Wednesday, March 27, 2013
This picture is based on a story told to the artist by his father. In 1910, the tail of Halley's comet created an exceptional sunset, which caused old "Granny" Tubb to fear that the end of the world was near. She knelt by her gate in the High Street in Cookham to pray. Not recalling her features, Spencer replaced them with those of her daughter Sarah. She is comforted by "heavenly visitors," either angels or disciples, who present her with "emblems of what she is like" and "all those things which she loved."
In 1933, Spencer decided to paint scenes of peace & eternal love centred round his hometown village of Cookham. Two of these were Sarah Tubb & the Heavenly Visitors and Villagers & Saints in which saints and angels visit Cookham, making trips round the village and performing benevolent acts. He did not finish this series, but his visions were strong. In his religious paintings, Spencer developed William Blake’s idea that God is found everywhere.
"When I lived in Cookham I was disturbed by a feeling of everything being meaningless. But quite suddenly I became aware that everything was full of special meaning and this made everything holy. The instinct of Moses to take his shoes off when he saw the burning bush was similar to my feelings. I saw many burning bushes in Cookham.

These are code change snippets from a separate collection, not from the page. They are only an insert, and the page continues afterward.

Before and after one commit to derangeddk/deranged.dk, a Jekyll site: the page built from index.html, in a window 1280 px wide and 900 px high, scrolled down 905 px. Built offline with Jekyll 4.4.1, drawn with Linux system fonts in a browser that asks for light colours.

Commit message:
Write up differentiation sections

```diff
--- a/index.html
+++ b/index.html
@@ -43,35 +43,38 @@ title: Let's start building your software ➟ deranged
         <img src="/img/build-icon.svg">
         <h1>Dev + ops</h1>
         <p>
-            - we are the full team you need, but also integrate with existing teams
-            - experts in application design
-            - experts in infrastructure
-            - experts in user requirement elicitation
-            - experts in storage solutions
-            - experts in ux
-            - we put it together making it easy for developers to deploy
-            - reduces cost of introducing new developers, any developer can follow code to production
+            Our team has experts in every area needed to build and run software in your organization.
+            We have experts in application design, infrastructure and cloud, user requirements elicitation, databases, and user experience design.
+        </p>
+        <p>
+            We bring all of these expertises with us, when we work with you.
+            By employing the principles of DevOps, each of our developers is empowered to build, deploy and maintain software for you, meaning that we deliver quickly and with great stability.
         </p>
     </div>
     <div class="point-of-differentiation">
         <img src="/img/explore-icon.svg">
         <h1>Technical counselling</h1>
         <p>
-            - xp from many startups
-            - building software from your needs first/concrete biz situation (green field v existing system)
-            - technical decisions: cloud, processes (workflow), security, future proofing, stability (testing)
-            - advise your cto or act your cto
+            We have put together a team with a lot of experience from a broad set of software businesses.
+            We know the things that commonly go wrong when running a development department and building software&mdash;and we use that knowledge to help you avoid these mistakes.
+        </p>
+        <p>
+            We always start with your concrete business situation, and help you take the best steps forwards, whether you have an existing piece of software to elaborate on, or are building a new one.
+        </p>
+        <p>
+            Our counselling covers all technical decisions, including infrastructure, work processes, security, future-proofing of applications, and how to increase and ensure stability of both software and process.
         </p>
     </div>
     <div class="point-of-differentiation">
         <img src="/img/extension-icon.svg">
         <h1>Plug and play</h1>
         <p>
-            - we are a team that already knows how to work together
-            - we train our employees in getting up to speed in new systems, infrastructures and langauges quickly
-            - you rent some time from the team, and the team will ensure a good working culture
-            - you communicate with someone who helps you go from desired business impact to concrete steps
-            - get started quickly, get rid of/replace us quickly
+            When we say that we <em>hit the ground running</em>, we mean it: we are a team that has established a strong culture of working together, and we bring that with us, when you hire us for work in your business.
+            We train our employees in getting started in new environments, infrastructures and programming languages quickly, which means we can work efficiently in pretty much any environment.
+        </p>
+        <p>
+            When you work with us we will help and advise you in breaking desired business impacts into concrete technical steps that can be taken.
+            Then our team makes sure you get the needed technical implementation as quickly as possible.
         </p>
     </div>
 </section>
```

I observed this sacred quality in most unexpected quarters." Stanley Spencer, out of Sermons by Artists (1934)